■ Problem details
The records that appear below are to be restated word for word.

■ Available data
▶

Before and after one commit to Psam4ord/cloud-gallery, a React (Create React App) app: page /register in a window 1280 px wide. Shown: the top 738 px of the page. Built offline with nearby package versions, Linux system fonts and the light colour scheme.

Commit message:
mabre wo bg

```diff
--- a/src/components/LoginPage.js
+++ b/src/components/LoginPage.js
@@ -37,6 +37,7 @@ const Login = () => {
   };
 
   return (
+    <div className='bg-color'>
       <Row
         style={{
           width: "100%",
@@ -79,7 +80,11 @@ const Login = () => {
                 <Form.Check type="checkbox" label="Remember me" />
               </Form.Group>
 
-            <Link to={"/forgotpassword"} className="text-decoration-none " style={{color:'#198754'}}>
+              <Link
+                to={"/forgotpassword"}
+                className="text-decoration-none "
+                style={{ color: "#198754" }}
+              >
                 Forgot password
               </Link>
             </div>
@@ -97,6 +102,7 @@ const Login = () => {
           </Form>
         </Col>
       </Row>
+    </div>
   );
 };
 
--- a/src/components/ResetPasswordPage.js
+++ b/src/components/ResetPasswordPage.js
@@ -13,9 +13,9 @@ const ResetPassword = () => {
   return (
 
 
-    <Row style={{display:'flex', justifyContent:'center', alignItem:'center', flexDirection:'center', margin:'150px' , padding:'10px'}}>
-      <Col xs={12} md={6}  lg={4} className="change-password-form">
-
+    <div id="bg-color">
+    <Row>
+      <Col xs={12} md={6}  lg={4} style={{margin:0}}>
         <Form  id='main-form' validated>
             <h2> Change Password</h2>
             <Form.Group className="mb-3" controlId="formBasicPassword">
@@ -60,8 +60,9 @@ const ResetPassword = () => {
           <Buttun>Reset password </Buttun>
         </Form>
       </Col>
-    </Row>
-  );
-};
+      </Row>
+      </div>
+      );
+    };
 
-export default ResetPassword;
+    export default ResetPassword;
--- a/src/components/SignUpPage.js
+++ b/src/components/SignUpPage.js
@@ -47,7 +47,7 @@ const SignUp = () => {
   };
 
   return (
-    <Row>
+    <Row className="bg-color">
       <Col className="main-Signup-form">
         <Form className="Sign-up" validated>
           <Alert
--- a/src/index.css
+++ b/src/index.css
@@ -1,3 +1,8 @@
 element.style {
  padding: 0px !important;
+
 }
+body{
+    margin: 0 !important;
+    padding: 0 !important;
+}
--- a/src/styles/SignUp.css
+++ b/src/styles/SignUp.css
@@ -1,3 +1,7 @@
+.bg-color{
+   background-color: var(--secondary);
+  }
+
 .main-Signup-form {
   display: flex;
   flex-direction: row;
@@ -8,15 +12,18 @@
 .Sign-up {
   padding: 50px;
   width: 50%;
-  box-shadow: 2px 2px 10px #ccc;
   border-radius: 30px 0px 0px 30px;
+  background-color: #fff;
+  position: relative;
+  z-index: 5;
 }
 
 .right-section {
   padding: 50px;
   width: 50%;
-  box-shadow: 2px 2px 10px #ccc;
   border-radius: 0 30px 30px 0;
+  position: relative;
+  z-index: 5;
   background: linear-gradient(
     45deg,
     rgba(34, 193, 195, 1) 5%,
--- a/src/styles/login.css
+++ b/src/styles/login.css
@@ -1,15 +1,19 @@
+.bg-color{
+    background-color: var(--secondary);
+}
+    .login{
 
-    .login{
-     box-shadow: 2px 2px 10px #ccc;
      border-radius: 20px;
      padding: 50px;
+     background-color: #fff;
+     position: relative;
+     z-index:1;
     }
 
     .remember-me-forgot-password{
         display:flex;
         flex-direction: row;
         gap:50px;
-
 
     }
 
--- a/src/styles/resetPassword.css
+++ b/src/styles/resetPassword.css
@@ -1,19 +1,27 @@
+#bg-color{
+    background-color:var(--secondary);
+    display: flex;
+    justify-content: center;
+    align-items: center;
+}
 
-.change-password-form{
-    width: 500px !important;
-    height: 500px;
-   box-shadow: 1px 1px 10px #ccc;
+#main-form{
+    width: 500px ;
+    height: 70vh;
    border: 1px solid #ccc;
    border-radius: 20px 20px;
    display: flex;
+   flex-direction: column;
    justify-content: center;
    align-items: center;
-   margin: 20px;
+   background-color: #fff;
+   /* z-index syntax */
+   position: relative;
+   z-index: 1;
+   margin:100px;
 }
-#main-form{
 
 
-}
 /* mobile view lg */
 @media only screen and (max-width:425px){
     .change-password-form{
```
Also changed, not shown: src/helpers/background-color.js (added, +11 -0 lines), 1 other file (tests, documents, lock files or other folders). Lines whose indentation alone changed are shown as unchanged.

◀

■ Exercise output
Before and after one commit to Psam4ord/cloud-gallery, a React (Create React App) app: page /register in a window 1280 px wide. Shown: the top 738 px of the page. Built offline with nearby package versions, Linux system fonts and the light colour scheme.

Commit message:
mabre wo bg

```diff
--- a/src/components/LoginPage.js
+++ b/src/components/LoginPage.js
@@ -37,6 +37,7 @@ const Login = () => {
   };
 
   return (
+    <div className='bg-color'>
       <Row
         style={{
           width: "100%",
@@ -79,7 +80,11 @@ const Login = () => {
                 <Form.Check type="checkbox" label="Remember me" />
               </Form.Group>
 
-            <Link to={"/forgotpassword"} className="text-decoration-none " style={{color:'#198754'}}>
+              <Link
+                to={"/forgotpassword"}
+                className="text-decoration-none "
+                style={{ color: "#198754" }}
+              >
                 Forgot password
               </Link>
             </div>
@@ -97,6 +102,7 @@ const Login = () => {
           </Form>
         </Col>
       </Row>
+    </div>
   );
 };
 
--- a/src/components/ResetPasswordPage.js
+++ b/src/components/ResetPasswordPage.js
@@ -13,9 +13,9 @@ const ResetPassword = () => {
   return (
 
 
-    <Row style={{display:'flex', justifyContent:'center', alignItem:'center', flexDirection:'center', margin:'150px' , padding:'10px'}}>
-      <Col xs={12} md={6}  lg={4} className="change-password-form">
-
+    <div id="bg-color">
+    <Row>
+      <Col xs={12} md={6}  lg={4} style={{margin:0}}>
         <Form  id='main-form' validated>
             <h2> Change Password</h2>
             <Form.Group className="mb-3" controlId="formBasicPassword">
@@ -60,8 +60,9 @@ const ResetPassword = () => {
           <Buttun>Reset password </Buttun>
         </Form>
       </Col>
-    </Row>
-  );
-};
+      </Row>
+      </div>
+      );
+    };
 
-export default ResetPassword;
+    export default ResetPassword;
--- a/src/components/SignUpPage.js
+++ b/src/components/SignUpPage.js
@@ -47,7 +47,7 @@ const SignUp = () => {
   };
 
   return (
-    <Row>
+    <Row className="bg-color">
       <Col className="main-Signup-form">
         <Form className="Sign-up" validated>
           <Alert
--- a/src/index.css
+++ b/src/index.css
@@ -1,3 +1,8 @@
 element.style {
  padding: 0px !important;
+
 }
+body{
+    margin: 0 !important;
+    padding: 0 !important;
+}
--- a/src/styles/SignUp.css
+++ b/src/styles/SignUp.css
@@ -1,3 +1,7 @@
+.bg-color{
+   background-color: var(--secondary);
+  }
+
 .main-Signup-form {
   display: flex;
   flex-direction: row;
@@ -8,15 +12,18 @@
 .Sign-up {
   padding: 50px;
   width: 50%;
-  box-shadow: 2px 2px 10px #ccc;
   border-radius: 30px 0px 0px 30px;
+  background-color: #fff;
+  position: relative;
+  z-index: 5;
 }
 
 .right-section {
   padding: 50px;
   width: 50%;
-  box-shadow: 2px 2px 10px #ccc;
   border-radius: 0 30px 30px 0;
+  position: relative;
+  z-index: 5;
   background: linear-gradient(
     45deg,
     rgba(34, 193, 195, 1) 5%,
--- a/src/styles/login.css
+++ b/src/styles/login.css
@@ -1,15 +1,19 @@
+.bg-color{
+    background-color: var(--secondary);
+}
+    .login{
 
-    .login{
-     box-shadow: 2px 2px 10px #ccc;
      border-radius: 20px;
      padding: 50px;
+     background-color: #fff;
+     position: relative;
+     z-index:1;
     }
 
     .remember-me-forgot-password{
         display:flex;
         flex-direction: row;
         gap:50px;
-
 
     }
 
--- a/src/styles/resetPassword.css
+++ b/src/styles/resetPassword.css
@@ -1,19 +1,27 @@
+#bg-color{
+    background-color:var(--secondary);
+    display: flex;
+    justify-content: center;
+    align-items: center;
+}
 
-.change-password-form{
-    width: 500px !important;
-    height: 500px;
-   box-shadow: 1px 1px 10px #ccc;
+#main-form{
+    width: 500px ;
+    height: 70vh;
    border: 1px solid #ccc;
    border-radius: 20px 20px;
    display: flex;
+   flex-direction: column;
    justify-content: center;
    align-items: center;
-   margin: 20px;
+   background-color: #fff;
+   /* z-index syntax */
+   position: relative;
+   z-index: 1;
+   margin:100px;
 }
-#main-form{
 
 
-}
 /* mobile view lg */
 @media only screen and (max-width:425px){
     .change-password-form{
```
Also changed, not shown: src/helpers/background-color.js (added, +11 -0 lines), 1 other file (tests, documents, lock files or other folders). Lines whose indentation alone changed are shown as unchanged.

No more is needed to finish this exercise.